This study was performed to examine the usefulness of visual acuity prediction using absolute values, with no comparison between the two eyes of the same subject in one tertiary clinic, in order to diagnose the presence or absence of visual disability. Objective visual acuity is necessary to grade the disability patient. The relationship between amplitude and logMAR acuity is linear even though the VA and amplitude of the data we collected from 2007 to 2009 in amblyopic groups were much lower and not evenly distributed. Thus, a causal distribution of the data was in two clusters (Figure ). However, the results indicated a statistically significant functional correlation between pattern VEP amplitude and visual acuity in normal vs amblyopic subjects.
We applied the obtained relationship to the optic neuritis patients to see if it is possible in disability patients to differentiate malingering. The pattern VEP- estimated VA was not different from the actually measured subjective visual acuity in optic neuritis cases. The slopes are not significantly different by comparison of linear regression between normal/amblyopia and optic neuritis, so this correlation can be used for evaluating the presence or absence of visual disability.
We had difficulties in evaluating the patients with relatively healthy optic discs in order to measure objective visual acuity for the evaluating the presence or absence of visual disability. An evaluation reference at the clinic is needed. We analyzed this relationship (y
−0.072x + 1.22) to find a reliable cutoff that could be applicable to estimate VA by the ROC curve (area 0.7169, p
0.03011). Above 5.77
μV amplitude it would be reasonable to predict visual acuity by regression relationship. It is not possible to predict pattern VEP -estimated VA below 5.77
μV (corresponding to 0.8 logMAR: 20/120 Snellen acuity using function y
−0.072x +1.22) because of a very low amplitude.
However, patients with VEP amplitude below 5.77
μV would be compatible with legal blindness [visual acuity below 20/200 (1logMAR)] that is required for disability registration. Visual acuity below 20/200 (1logMAR) is defined as 100% visual acuity loss in visual disability assessment. Suspicious malingering with no obvious pale disc appearance can be ruled out if the amplitude is below 5.77
μV. Our results demonstrated that pattern VEP- estimated VA was useful in confirming subjective visual acuity in disability evaluation at given cutoff amplitude.
Patients with visual disability may exaggerate their decrease in visual acuity of the injured eye to maximize compensation. Clinicians have difficulty confirming visual acuity with visual pathway lesion without apparent pale optic disc. Such patients are particularly difficult to ascertain, and an objective measure of the VA will provide an important contribution to the evaluation of such cases. Electrophysiological testing can be used to evaluate the level of underlying organic dysfunction in patients with nonorganic overlay superimposed upon real dysfunction [13
]. Pattern VEP may be a useful tool for determining the level of visual acuity [18
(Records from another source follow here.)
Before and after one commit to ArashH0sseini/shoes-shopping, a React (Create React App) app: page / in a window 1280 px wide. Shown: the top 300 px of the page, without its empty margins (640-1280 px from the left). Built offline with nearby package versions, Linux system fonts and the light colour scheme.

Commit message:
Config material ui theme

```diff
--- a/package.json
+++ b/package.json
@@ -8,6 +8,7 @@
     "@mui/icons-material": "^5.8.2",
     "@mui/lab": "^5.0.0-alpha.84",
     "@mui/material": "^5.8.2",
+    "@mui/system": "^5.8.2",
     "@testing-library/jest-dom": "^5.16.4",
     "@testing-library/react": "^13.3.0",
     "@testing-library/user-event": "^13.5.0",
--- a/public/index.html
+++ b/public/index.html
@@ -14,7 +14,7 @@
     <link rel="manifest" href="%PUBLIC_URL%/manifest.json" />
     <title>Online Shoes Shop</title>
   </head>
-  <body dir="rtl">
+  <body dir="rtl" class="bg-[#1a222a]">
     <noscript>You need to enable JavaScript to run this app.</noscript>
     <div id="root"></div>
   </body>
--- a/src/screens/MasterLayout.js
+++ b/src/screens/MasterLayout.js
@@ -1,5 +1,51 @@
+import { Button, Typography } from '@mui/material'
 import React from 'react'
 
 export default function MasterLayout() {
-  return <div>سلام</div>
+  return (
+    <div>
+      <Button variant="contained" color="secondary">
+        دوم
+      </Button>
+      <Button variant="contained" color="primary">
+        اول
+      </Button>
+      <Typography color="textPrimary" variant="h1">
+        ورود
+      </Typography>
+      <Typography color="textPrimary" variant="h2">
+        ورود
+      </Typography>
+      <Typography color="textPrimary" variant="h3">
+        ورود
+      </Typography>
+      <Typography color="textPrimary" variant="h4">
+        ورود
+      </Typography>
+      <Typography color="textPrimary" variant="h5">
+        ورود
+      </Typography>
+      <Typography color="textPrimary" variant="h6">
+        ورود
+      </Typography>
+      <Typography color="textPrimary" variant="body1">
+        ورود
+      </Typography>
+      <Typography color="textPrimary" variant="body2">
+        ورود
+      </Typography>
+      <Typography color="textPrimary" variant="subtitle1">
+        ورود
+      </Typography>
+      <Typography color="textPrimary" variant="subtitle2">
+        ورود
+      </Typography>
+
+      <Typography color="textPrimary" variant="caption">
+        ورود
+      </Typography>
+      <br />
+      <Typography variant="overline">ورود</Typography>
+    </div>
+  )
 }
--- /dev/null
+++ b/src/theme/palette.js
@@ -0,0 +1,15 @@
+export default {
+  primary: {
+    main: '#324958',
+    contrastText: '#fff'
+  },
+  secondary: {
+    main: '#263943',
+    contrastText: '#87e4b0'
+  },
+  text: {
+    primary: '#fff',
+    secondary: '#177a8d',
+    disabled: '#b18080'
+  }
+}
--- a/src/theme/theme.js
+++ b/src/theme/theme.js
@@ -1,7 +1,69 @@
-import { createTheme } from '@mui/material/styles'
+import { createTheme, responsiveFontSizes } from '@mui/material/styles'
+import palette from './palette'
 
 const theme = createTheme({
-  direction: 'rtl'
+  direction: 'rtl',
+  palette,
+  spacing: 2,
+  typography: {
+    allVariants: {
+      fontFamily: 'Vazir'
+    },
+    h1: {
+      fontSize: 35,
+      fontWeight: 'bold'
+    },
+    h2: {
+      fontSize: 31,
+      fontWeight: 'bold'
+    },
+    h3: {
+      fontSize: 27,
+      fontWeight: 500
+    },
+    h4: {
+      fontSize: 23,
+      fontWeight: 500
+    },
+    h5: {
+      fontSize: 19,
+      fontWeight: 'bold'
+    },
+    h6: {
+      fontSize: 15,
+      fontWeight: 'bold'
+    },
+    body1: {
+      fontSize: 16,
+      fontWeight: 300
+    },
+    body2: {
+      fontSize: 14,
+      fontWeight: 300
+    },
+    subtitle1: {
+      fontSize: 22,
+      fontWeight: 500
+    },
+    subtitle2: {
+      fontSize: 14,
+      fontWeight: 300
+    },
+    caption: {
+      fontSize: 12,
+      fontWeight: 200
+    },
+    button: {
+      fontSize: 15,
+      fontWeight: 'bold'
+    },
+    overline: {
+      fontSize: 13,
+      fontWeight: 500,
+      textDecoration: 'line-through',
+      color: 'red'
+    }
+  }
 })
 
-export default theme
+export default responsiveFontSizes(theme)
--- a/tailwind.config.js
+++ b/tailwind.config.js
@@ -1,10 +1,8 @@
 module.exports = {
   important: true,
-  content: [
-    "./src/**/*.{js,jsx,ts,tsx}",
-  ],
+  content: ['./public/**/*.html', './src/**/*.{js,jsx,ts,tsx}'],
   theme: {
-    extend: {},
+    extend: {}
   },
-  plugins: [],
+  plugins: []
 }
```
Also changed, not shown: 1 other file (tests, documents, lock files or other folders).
]. Accordingly, cases where visual disability is accompanied by a history of trauma or in patients with amblyopia of definite etiology or bilateral visual loss, the correlation derived from VEP can be used as a reference value for visual acuity. The VEP has been used primarily for objective evaluations of visual acuity and refractive error, but it is impossible to accurately quantify visual function in amblyopia and cases of organic pathology with visual dysfunction.
Odom et al [19
] compared subjective and VEP acuity of adults. Linear regression analyses gave good agreement between their subjective data and VEP visual acuity. Our study also showed a significant relationship between VEP amplitude and visual acuity.
This study had some limitations that should be taken into consideration. First, a relatively small number of variables were used, and further studies are needed for verification. However, in our study the range of VEP amplitude was 8-22
μV with 16’ check size in the normal group with 20/20, similar to previous reports [18
]. The further studies are needed for verification. Second, VEP amplitude will be affected by other causes of visual acuity loss because the pattern reversal visual evoked response (PVER) mainly represents the function of the macula and optic nerve [20
]. However, we tried to exclude patients with disability registry with retinal disease by reviewing the results of multifocal ERG and FAG. Third, there has been controversy about the relationship between amplitude of VER and age [23
]. The unilateral amblyopia group in our study consisted of patients requiring exam for entering the army. Therefore, they were all about 20
years of age. We should consider age differences affecting VEP in future studies. Fourth, the statistical result of optic neuritis in the difference between actually measured visual acuity and function value was marginal (p
0.07). This non-significant difference was 0.18 logMAR, which is approaching the clinically significant level of 2 lines of letters on a logMAR chart, might be due to a lack of statistical power and/or high levels of variability in their data.